[Difference listings]
━━━━━━━━━━━━━━━━━━━━

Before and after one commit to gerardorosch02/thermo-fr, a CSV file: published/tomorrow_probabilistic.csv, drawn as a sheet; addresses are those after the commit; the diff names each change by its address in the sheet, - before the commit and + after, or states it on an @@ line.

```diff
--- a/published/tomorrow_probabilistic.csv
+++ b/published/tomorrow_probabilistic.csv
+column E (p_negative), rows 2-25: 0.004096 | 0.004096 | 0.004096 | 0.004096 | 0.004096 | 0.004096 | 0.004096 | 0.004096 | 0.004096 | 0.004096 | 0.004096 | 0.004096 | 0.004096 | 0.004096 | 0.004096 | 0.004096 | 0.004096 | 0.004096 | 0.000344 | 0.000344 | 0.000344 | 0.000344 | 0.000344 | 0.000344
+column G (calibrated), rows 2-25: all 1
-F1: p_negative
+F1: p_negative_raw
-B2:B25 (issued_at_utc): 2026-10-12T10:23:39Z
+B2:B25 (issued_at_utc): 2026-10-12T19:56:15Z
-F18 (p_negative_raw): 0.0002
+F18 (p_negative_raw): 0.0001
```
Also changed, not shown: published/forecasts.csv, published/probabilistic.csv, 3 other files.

━━━━━━━━━━━━━━━━━━━━

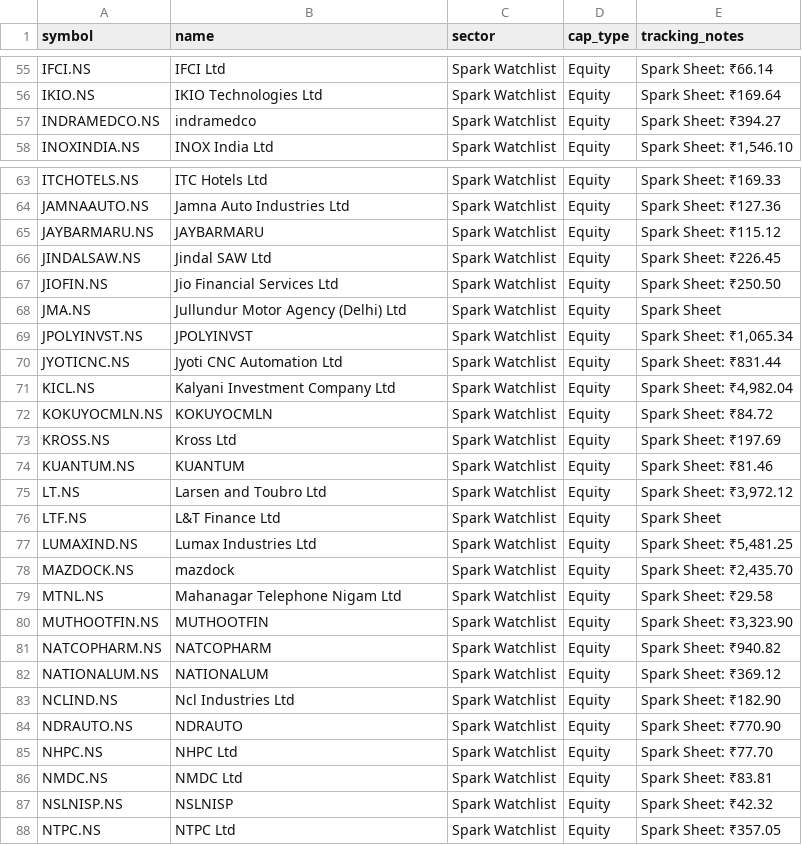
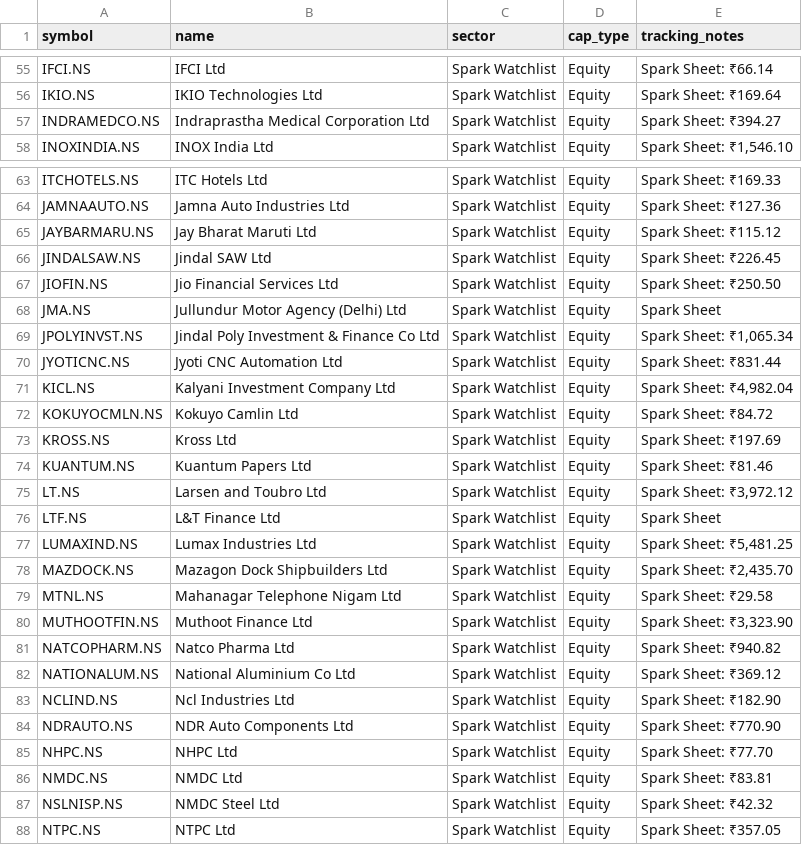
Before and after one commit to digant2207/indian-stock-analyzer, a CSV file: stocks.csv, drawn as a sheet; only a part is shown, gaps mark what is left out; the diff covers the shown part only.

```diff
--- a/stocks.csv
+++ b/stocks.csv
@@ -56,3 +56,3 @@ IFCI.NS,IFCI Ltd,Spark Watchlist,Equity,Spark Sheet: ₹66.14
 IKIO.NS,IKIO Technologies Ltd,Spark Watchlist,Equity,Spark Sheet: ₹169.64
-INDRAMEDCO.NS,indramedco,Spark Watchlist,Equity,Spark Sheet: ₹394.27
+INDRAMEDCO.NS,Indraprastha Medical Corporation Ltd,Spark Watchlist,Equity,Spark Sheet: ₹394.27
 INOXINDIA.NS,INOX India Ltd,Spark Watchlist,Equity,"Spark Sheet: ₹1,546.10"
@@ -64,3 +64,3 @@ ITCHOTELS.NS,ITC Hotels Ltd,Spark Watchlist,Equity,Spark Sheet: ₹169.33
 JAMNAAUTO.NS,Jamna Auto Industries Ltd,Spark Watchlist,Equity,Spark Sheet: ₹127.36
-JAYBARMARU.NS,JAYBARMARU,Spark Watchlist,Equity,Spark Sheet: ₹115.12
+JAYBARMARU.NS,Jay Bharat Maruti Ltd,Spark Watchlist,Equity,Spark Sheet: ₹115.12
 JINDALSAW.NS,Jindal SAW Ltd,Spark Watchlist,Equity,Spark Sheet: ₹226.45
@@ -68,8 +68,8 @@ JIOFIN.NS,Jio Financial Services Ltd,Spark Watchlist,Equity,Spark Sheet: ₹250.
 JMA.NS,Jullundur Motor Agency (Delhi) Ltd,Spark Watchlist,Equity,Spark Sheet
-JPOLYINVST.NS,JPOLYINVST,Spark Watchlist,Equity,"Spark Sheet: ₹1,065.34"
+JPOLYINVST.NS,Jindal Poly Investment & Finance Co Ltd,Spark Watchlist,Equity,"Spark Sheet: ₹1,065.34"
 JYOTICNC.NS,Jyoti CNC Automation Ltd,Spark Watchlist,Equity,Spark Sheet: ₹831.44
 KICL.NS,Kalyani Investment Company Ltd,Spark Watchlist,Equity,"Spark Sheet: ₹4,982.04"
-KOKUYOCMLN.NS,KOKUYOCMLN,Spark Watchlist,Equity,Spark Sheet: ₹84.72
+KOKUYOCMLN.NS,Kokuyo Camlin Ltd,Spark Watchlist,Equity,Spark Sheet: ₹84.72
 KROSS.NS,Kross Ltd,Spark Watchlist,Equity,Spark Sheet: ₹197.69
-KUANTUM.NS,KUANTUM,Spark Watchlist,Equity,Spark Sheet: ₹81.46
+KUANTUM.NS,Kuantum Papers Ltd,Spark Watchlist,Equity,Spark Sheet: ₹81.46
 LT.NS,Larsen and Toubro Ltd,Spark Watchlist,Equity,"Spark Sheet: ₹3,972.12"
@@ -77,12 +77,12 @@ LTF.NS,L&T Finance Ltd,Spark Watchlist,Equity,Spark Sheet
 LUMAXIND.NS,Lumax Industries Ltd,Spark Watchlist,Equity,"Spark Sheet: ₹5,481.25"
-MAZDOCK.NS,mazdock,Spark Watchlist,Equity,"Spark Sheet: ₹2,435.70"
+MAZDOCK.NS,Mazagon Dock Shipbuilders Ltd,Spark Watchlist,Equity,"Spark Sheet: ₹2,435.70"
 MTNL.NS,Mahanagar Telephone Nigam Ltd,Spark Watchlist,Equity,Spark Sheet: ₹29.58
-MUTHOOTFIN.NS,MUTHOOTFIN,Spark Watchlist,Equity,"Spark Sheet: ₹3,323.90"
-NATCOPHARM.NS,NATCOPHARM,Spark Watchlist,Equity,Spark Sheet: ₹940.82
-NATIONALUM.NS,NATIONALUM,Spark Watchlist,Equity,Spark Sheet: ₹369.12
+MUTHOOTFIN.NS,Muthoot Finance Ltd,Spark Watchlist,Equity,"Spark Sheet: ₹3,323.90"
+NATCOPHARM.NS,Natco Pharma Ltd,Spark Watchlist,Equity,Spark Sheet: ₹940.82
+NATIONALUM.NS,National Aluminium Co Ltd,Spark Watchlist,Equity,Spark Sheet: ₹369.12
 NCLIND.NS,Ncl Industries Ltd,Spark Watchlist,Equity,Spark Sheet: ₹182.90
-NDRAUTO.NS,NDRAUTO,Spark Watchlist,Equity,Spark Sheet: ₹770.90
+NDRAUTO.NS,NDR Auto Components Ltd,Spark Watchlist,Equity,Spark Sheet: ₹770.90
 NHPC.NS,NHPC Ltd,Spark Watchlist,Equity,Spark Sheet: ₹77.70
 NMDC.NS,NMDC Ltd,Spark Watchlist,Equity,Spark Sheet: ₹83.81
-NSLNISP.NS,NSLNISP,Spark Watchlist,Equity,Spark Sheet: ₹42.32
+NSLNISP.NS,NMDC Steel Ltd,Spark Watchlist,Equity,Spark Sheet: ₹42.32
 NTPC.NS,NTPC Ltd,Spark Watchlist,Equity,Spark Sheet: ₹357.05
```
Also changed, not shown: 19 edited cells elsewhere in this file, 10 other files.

━━━━━━━━━━━━━━━━━━━━

▶ _Work instruction_
List each line of the entries that holds the string "published".

▶ _Exercise result_
Before and after one commit to gerardorosch02/thermo-fr, a CSV file: published/tomorrow_probabilistic.csv, drawn as a sheet; addresses are those after the commit; the diff names each change by its address in the sheet, - before the commit and + after, or states it on an @@ line.
--- a/published/tomorrow_probabilistic.csv
+++ b/published/tomorrow_probabilistic.csv
Also changed, not shown: published/forecasts.csv, published/probabilistic.csv, 3 other files.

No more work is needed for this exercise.